Task details
Give the records back in full, exactly as they read.

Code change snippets

━━━━━━━━━━━━━━━━━━━━━━━━━━━━━━

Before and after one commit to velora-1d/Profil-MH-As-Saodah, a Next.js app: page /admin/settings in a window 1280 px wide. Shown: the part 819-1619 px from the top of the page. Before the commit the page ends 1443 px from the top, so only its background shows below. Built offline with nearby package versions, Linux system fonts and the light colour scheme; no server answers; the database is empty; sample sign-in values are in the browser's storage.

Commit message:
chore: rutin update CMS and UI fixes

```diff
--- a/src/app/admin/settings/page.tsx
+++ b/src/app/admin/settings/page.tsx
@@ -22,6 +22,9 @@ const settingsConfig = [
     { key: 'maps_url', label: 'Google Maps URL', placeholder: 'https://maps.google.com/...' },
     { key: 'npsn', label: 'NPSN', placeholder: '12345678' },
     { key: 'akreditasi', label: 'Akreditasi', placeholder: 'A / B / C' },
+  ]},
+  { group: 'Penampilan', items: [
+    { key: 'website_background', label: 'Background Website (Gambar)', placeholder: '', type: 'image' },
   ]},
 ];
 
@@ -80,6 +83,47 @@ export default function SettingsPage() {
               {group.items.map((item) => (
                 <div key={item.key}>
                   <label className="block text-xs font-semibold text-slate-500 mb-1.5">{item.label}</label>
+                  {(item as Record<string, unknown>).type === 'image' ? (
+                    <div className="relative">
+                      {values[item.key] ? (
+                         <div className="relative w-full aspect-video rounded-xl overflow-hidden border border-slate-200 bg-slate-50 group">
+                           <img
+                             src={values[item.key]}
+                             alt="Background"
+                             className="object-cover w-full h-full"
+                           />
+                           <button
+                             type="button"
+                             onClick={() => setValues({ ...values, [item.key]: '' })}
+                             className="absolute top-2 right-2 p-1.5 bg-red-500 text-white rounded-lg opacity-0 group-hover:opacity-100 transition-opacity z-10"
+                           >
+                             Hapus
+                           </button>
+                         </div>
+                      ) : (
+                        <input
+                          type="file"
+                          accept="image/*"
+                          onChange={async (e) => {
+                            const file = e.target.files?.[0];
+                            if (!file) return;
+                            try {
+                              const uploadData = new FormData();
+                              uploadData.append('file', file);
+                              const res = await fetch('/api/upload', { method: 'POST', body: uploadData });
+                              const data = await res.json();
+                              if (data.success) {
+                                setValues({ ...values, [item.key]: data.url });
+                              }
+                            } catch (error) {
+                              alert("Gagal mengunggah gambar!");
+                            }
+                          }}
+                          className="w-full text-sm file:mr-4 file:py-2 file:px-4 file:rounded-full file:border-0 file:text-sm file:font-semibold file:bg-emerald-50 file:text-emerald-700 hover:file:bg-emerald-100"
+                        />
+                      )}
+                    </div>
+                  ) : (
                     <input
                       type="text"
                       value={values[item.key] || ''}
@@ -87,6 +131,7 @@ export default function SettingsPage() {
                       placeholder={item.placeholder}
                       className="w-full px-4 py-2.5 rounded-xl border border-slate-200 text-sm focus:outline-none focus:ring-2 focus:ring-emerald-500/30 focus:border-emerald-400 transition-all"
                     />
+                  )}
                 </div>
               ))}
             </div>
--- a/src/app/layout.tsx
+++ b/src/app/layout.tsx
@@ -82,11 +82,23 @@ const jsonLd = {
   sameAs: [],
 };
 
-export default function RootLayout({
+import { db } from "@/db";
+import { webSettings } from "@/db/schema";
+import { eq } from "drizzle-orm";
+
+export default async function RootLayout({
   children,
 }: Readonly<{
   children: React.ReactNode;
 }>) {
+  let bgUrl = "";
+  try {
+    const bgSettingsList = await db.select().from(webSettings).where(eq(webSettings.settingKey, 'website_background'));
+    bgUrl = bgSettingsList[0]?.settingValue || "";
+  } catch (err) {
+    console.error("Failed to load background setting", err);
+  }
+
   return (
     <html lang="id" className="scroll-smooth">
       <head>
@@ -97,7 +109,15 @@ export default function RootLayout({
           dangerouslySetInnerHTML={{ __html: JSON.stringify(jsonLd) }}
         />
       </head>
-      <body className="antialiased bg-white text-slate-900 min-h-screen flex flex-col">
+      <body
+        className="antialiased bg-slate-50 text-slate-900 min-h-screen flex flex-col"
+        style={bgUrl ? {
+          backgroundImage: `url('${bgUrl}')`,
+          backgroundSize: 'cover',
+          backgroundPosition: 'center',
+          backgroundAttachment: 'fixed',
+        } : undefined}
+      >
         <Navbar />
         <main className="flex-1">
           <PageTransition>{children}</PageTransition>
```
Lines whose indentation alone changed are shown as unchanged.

━━━━━━━━━━━━━━━━━━━━━━━━━━━━━━

Task answer
Before and after one commit to velora-1d/Profil-MH-As-Saodah, a Next.js app: page /admin/settings in a window 1280 px wide. Shown: the part 819-1619 px from the top of the page. Before the commit the page ends 1443 px from the top, so only its background shows below. Built offline with nearby package versions, Linux system fonts and the light colour scheme; no server answers; the database is empty; sample sign-in values are in the browser's storage.

Commit message:
chore: rutin update CMS and UI fixes

```diff
--- a/src/app/admin/settings/page.tsx
+++ b/src/app/admin/settings/page.tsx
@@ -22,6 +22,9 @@ const settingsConfig = [
     { key: 'maps_url', label: 'Google Maps URL', placeholder: 'https://maps.google.com/...' },
     { key: 'npsn', label: 'NPSN', placeholder: '12345678' },
     { key: 'akreditasi', label: 'Akreditasi', placeholder: 'A / B / C' },
+  ]},
+  { group: 'Penampilan', items: [
+    { key: 'website_background', label: 'Background Website (Gambar)', placeholder: '', type: 'image' },
   ]},
 ];
 
@@ -80,6 +83,47 @@ export default function SettingsPage() {
               {group.items.map((item) => (
                 <div key={item.key}>
                   <label className="block text-xs font-semibold text-slate-500 mb-1.5">{item.label}</label>
+                  {(item as Record<string, unknown>).type === 'image' ? (
+                    <div className="relative">
+                      {values[item.key] ? (
+                         <div className="relative w-full aspect-video rounded-xl overflow-hidden border border-slate-200 bg-slate-50 group">
+                           <img
+                             src={values[item.key]}
+                             alt="Background"
+                             className="object-cover w-full h-full"
+                           />
+                           <button
+                             type="button"
+                             onClick={() => setValues({ ...values, [item.key]: '' })}
+                             className="absolute top-2 right-2 p-1.5 bg-red-500 text-white rounded-lg opacity-0 group-hover:opacity-100 transition-opacity z-10"
+                           >
+                             Hapus
+                           </button>
+                         </div>
+                      ) : (
+                        <input
+                          type="file"
+                          accept="image/*"
+                          onChange={async (e) => {
+                            const file = e.target.files?.[0];
+                            if (!file) return;
+                            try {
+                              const uploadData = new FormData();
+                              uploadData.append('file', file);
+                              const res = await fetch('/api/upload', { method: 'POST', body: uploadData });
+                              const data = await res.json();
+                              if (data.success) {
+                                setValues({ ...values, [item.key]: data.url });
+                              }
+                            } catch (error) {
+                              alert("Gagal mengunggah gambar!");
+                            }
+                          }}
+                          className="w-full text-sm file:mr-4 file:py-2 file:px-4 file:rounded-full file:border-0 file:text-sm file:font-semibold file:bg-emerald-50 file:text-emerald-700 hover:file:bg-emerald-100"
+                        />
+                      )}
+                    </div>
+                  ) : (
                     <input
                       type="text"
                       value={values[item.key] || ''}
@@ -87,6 +131,7 @@ export default function SettingsPage() {
                       placeholder={item.placeholder}
                       className="w-full px-4 py-2.5 rounded-xl border border-slate-200 text-sm focus:outline-none focus:ring-2 focus:ring-emerald-500/30 focus:border-emerald-400 transition-all"
                     />
+                  )}
                 </div>
               ))}
             </div>
--- a/src/app/layout.tsx
+++ b/src/app/layout.tsx
@@ -82,11 +82,23 @@ const jsonLd = {
   sameAs: [],
 };
 
-export default function RootLayout({
+import { db } from "@/db";
+import { webSettings } from "@/db/schema";
+import { eq } from "drizzle-orm";
+
+export default async function RootLayout({
   children,
 }: Readonly<{
   children: React.ReactNode;
 }>) {
+  let bgUrl = "";
+  try {
+    const bgSettingsList = await db.select().from(webSettings).where(eq(webSettings.settingKey, 'website_background'));
+    bgUrl = bgSettingsList[0]?.settingValue || "";
+  } catch (err) {
+    console.error("Failed to load background setting", err);
+  }
+
   return (
     <html lang="id" className="scroll-smooth">
       <head>
@@ -97,7 +109,15 @@ export default function RootLayout({
           dangerouslySetInnerHTML={{ __html: JSON.stringify(jsonLd) }}
         />
       </head>
-      <body className="antialiased bg-white text-slate-900 min-h-screen flex flex-col">
+      <body
+        className="antialiased bg-slate-50 text-slate-900 min-h-screen flex flex-col"
+        style={bgUrl ? {
+          backgroundImage: `url('${bgUrl}')`,
+          backgroundSize: 'cover',
+          backgroundPosition: 'center',
+          backgroundAttachment: 'fixed',
+        } : undefined}
+      >
         <Navbar />
         <main className="flex-1">
           <PageTransition>{children}</PageTransition>
```
Lines whose indentation alone changed are shown as unchanged.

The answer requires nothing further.